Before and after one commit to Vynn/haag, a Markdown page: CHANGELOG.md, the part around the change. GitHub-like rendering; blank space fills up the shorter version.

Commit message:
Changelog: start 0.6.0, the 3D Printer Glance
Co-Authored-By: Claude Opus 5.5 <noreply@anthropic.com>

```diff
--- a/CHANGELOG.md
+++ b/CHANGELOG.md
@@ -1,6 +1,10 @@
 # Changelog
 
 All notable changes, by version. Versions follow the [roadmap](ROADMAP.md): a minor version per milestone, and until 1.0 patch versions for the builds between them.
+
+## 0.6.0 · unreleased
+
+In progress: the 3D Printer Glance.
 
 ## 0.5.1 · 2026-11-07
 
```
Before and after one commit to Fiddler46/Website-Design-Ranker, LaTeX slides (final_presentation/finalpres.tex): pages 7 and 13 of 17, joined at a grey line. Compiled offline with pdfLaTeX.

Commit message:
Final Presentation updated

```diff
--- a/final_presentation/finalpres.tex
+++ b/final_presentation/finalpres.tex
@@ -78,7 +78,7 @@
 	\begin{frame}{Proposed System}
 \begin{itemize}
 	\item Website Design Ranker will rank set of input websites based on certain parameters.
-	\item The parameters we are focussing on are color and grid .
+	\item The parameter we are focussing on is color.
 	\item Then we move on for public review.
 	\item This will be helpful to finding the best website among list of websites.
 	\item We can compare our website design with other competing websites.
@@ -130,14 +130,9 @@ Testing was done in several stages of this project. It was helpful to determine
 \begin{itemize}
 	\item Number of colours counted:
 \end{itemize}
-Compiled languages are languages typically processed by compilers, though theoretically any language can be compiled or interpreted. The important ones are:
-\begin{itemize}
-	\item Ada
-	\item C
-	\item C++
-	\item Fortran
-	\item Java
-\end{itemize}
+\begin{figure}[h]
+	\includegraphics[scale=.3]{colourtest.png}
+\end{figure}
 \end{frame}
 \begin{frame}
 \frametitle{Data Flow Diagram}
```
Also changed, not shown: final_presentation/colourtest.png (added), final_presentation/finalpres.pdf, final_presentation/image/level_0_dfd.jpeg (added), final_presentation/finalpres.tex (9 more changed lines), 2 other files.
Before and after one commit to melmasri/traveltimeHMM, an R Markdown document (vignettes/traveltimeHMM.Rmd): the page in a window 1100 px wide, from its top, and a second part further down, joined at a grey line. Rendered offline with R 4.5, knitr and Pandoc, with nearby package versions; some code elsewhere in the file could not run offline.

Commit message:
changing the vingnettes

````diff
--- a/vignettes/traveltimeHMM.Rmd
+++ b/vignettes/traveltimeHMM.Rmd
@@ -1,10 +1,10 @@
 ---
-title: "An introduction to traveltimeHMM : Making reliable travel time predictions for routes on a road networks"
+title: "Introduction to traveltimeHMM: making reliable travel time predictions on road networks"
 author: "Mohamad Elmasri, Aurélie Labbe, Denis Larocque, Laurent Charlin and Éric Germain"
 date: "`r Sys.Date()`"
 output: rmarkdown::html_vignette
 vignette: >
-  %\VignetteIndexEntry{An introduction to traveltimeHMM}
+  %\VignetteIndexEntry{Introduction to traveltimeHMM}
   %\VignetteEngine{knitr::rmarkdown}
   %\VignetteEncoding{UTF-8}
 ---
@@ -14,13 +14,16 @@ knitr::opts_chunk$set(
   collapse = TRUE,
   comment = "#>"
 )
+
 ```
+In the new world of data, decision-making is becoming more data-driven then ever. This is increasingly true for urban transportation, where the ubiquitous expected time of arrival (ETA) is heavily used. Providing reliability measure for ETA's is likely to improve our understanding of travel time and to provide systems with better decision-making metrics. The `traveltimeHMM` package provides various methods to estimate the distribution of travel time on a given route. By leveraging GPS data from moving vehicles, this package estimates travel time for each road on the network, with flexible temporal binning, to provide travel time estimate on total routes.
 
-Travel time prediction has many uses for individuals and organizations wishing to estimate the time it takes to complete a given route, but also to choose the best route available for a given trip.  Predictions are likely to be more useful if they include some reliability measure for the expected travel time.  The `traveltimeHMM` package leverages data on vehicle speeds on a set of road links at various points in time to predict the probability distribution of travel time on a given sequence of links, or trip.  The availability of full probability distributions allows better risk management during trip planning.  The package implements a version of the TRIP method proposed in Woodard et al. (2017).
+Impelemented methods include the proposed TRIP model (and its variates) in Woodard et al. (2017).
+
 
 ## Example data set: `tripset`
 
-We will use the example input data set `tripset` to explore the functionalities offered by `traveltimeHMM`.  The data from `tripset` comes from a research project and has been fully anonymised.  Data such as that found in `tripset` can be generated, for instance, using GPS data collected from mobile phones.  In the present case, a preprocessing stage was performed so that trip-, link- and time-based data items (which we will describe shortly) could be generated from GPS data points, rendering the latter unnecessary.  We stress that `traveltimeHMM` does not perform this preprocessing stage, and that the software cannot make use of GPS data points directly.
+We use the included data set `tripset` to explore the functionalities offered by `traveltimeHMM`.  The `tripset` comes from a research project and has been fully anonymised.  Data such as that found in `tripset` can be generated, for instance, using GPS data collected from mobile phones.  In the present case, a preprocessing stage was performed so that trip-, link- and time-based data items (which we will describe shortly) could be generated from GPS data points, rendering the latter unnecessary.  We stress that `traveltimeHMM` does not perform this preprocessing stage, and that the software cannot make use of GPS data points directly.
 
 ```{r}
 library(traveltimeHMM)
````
------------------------------------------------
▶ _YOUR OBJECTIVE_
Each entry in the listing is to be output exactly as given.

▶ _TASK RESULT_
Before and after one commit to Vynn/haag, a Markdown page: CHANGELOG.md, the part around the change. GitHub-like rendering; blank space fills up the shorter version.

Commit message:
Changelog: start 0.6.0, the 3D Printer Glance
Co-Authored-By: Claude Opus 5.5 <noreply@anthropic.com>

```diff
--- a/CHANGELOG.md
+++ b/CHANGELOG.md
@@ -1,6 +1,10 @@
 # Changelog
 
 All notable changes, by version. Versions follow the [roadmap](ROADMAP.md): a minor version per milestone, and until 1.0 patch versions for the builds between them.
+
+## 0.6.0 · unreleased
+
+In progress: the 3D Printer Glance.
 
 ## 0.5.1 · 2026-11-07
 
```
Before and after one commit to Fiddler46/Website-Design-Ranker, LaTeX slides (final_presentation/finalpres.tex): pages 7 and 13 of 17, joined at a grey line. Compiled offline with pdfLaTeX.

Commit message:
Final Presentation updated

```diff
--- a/final_presentation/finalpres.tex
+++ b/final_presentation/finalpres.tex
@@ -78,7 +78,7 @@
 	\begin{frame}{Proposed System}
 \begin{itemize}
 	\item Website Design Ranker will rank set of input websites based on certain parameters.
-	\item The parameters we are focussing on are color and grid .
+	\item The parameter we are focussing on is color.
 	\item Then we move on for public review.
 	\item This will be helpful to finding the best website among list of websites.
 	\item We can compare our website design with other competing websites.
@@ -130,14 +130,9 @@ Testing was done in several stages of this project. It was helpful to determine
 \begin{itemize}
 	\item Number of colours counted:
 \end{itemize}
-Compiled languages are languages typically processed by compilers, though theoretically any language can be compiled or interpreted. The important ones are:
-\begin{itemize}
-	\item Ada
-	\item C
-	\item C++
-	\item Fortran
-	\item Java
-\end{itemize}
+\begin{figure}[h]
+	\includegraphics[scale=.3]{colourtest.png}
+\end{figure}
 \end{frame}
 \begin{frame}
 \frametitle{Data Flow Diagram}
```
Also changed, not shown: final_presentation/colourtest.png (added), final_presentation/finalpres.pdf, final_presentation/image/level_0_dfd.jpeg (added), final_presentation/finalpres.tex (9 more changed lines), 2 other files.
Before and after one commit to melmasri/traveltimeHMM, an R Markdown document (vignettes/traveltimeHMM.Rmd): the page in a window 1100 px wide, from its top, and a second part further down, joined at a grey line. Rendered offline with R 4.5, knitr and Pandoc, with nearby package versions; some code elsewhere in the file could not run offline.

Commit message:
changing the vingnettes

````diff
--- a/vignettes/traveltimeHMM.Rmd
+++ b/vignettes/traveltimeHMM.Rmd
@@ -1,10 +1,10 @@
 ---
-title: "An introduction to traveltimeHMM : Making reliable travel time predictions for routes on a road networks"
+title: "Introduction to traveltimeHMM: making reliable travel time predictions on road networks"
 author: "Mohamad Elmasri, Aurélie Labbe, Denis Larocque, Laurent Charlin and Éric Germain"
 date: "`r Sys.Date()`"
 output: rmarkdown::html_vignette
 vignette: >
-  %\VignetteIndexEntry{An introduction to traveltimeHMM}
+  %\VignetteIndexEntry{Introduction to traveltimeHMM}
   %\VignetteEngine{knitr::rmarkdown}
   %\VignetteEncoding{UTF-8}
 ---
@@ -14,13 +14,16 @@ knitr::opts_chunk$set(
   collapse = TRUE,
   comment = "#>"
 )
+
 ```
+In the new world of data, decision-making is becoming more data-driven then ever. This is increasingly true for urban transportation, where the ubiquitous expected time of arrival (ETA) is heavily used. Providing reliability measure for ETA's is likely to improve our understanding of travel time and to provide systems with better decision-making metrics. The `traveltimeHMM` package provides various methods to estimate the distribution of travel time on a given route. By leveraging GPS data from moving vehicles, this package estimates travel time for each road on the network, with flexible temporal binning, to provide travel time estimate on total routes.
 
-Travel time prediction has many uses for individuals and organizations wishing to estimate the time it takes to complete a given route, but also to choose the best route available for a given trip.  Predictions are likely to be more useful if they include some reliability measure for the expected travel time.  The `traveltimeHMM` package leverages data on vehicle speeds on a set of road links at various points in time to predict the probability distribution of travel time on a given sequence of links, or trip.  The availability of full probability distributions allows better risk management during trip planning.  The package implements a version of the TRIP method proposed in Woodard et al. (2017).
+Impelemented methods include the proposed TRIP model (and its variates) in Woodard et al. (2017).
+
 
 ## Example data set: `tripset`
 
-We will use the example input data set `tripset` to explore the functionalities offered by `traveltimeHMM`.  The data from `tripset` comes from a research project and has been fully anonymised.  Data such as that found in `tripset` can be generated, for instance, using GPS data collected from mobile phones.  In the present case, a preprocessing stage was performed so that trip-, link- and time-based data items (which we will describe shortly) could be generated from GPS data points, rendering the latter unnecessary.  We stress that `traveltimeHMM` does not perform this preprocessing stage, and that the software cannot make use of GPS data points directly.
+We use the included data set `tripset` to explore the functionalities offered by `traveltimeHMM`.  The `tripset` comes from a research project and has been fully anonymised.  Data such as that found in `tripset` can be generated, for instance, using GPS data collected from mobile phones.  In the present case, a preprocessing stage was performed so that trip-, link- and time-based data items (which we will describe shortly) could be generated from GPS data points, rendering the latter unnecessary.  We stress that `traveltimeHMM` does not perform this preprocessing stage, and that the software cannot make use of GPS data points directly.
 
 ```{r}
 library(traveltimeHMM)
````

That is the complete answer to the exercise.